Indonesia exposed to global recession?
In the case of Indonesia, which has a relatively small volume of international trade (export-import) ratio of 40 percent of GDP, the impact of the global recession from the trade track can be said to be relatively limited. This is of course on condition that the global recession is not too deep and prolonged. However, the global recession risk this time around is slightly different when compared to the global recession at the peak of the pandemic in 2020. At that time, all countries including Indonesia restricted movement which resulted in economic contraction while this time the recession is triggered by a surge in commodity prices, which adversely impacted import-reliant countries while benefiting commodity-exporting countries. As Indonesia is one of the major exporters of commodities, even though the increase in commodity prices has an impact on purchasing power at a macro level, it also enjoys windfall from higher prices of commodities, especially palm oil. This is why external economic pressure can still be relatively cushioned by the performance of the domestic economy.
Not surprisingly, recently Bloomberg noted that the probability of recession for Indonesia is only at 3 percent, lower than Thailand’s 10 percent and Malaysia’s 13 percent.
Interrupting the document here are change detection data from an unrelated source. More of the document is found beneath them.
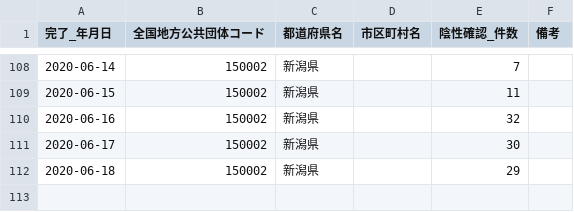
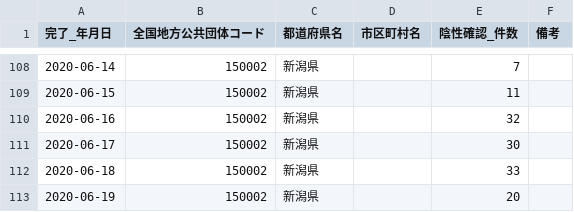
Before and after one commit to CodeForNiigata/covid19-data-niigata, a CSV file: dist/csv/150002_niigata_covid19_confirm_negative.csv, drawn as a sheet; only a part is shown, gaps mark what is left out.

```diff
--- a/dist/csv/150002_niigata_covid19_confirm_negative.csv
+++ b/dist/csv/150002_niigata_covid19_confirm_negative.csv
@@ -111,2 +111,3 @@
 2020-06-17,150002,新潟県,,30,
-2020-06-18,150002,新潟県,,29,
+2020-06-18,150002,新潟県,,33,
+2020-06-19,150002,新潟県,,20,
```
Also changed, not shown: dist/csv/150002_niigata_covid19_call_center.csv, dist/csv/150002_niigata_covid19_test_count.csv, 6 other files.
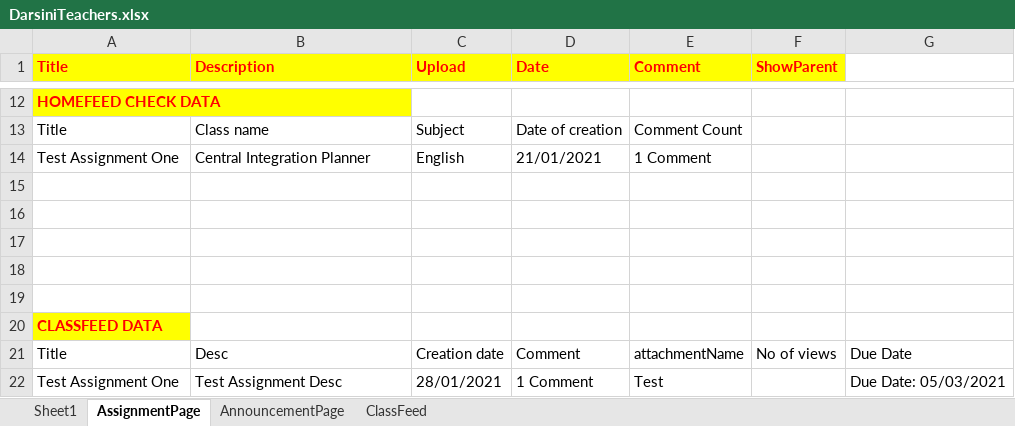
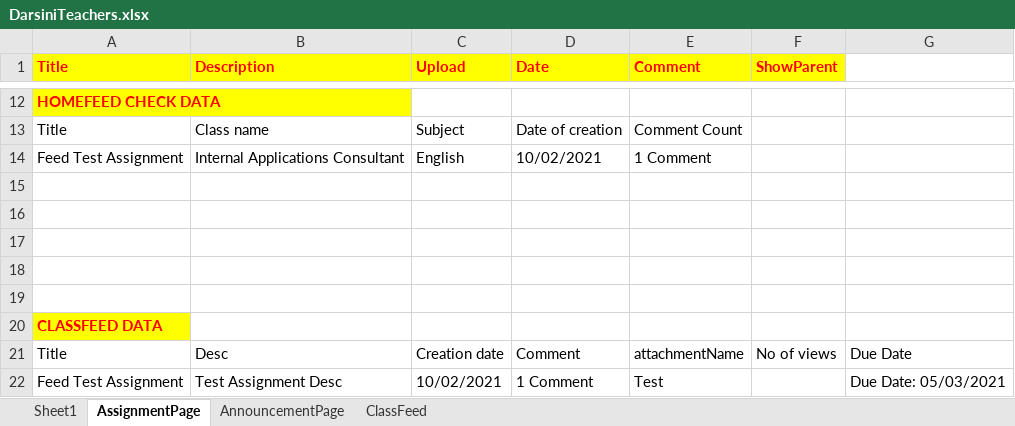
Before and after one commit to Ashwin-Harikrishnan/DarsiniTeachersRepository, an Excel workbook: Excel/DarsiniTeachers.xlsx, sheet AssignmentPage, drawn as a sheet; only a part is shown, gaps mark what is left out; values as stored, in another font and other column widths than the file's, no borders; the diff names each change by its address in the sheet, - before the commit and + after, or states it on an @@ line.

```diff
--- a/Excel/DarsiniTeachers.xlsx (sheet AssignmentPage)
+++ b/Excel/DarsiniTeachers.xlsx (sheet AssignmentPage)
-A14 (Title): Test Assignment One
+A14 (Title): Feed Test Assignment
-B14 (Description): Central Integration Planner
+B14 (Description): Internal Applications Consultant
-D14 (Date): 21/01/2021
+D14 (Date): 10/02/2021
-A22 (Title): Test Assignment One
+A22 (Title): Feed Test Assignment
-C22 (Upload): 28/01/2021
+C22 (Upload): 10/02/2021
```
Also changed, not shown: sheet AnnouncementPage, 33 other files.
However, of course, this is not something to celebrate, let alone make Indonesia complacent about the immunity of its economy against the effects of the global recession. Indeed, Indonesia must remain vigilant. The reason being, if most countries in the world experience a recession, the demand for goods and services from Indonesia can also plunge because the purchasing power of importing countries is weakened. As a result, Indonesia’s exports will decline and this can erode the country’s foreign exchange reserves and its ability to defend the Rupiah exchange rate, which is already under pressure. When the Rupiah weakens, it can trigger the risk of recession from the financial track. This is in line with Indonesia’s high demand for imports, be they for raw materials, industrial auxiliary materials as well as food items the country doesn’t produce. Therefore, it is highly important that Indonesia is able to mitigate the global recession risk. Preventive measures need to be taken so that the economy can continue its recovery amid the risk of a global recession.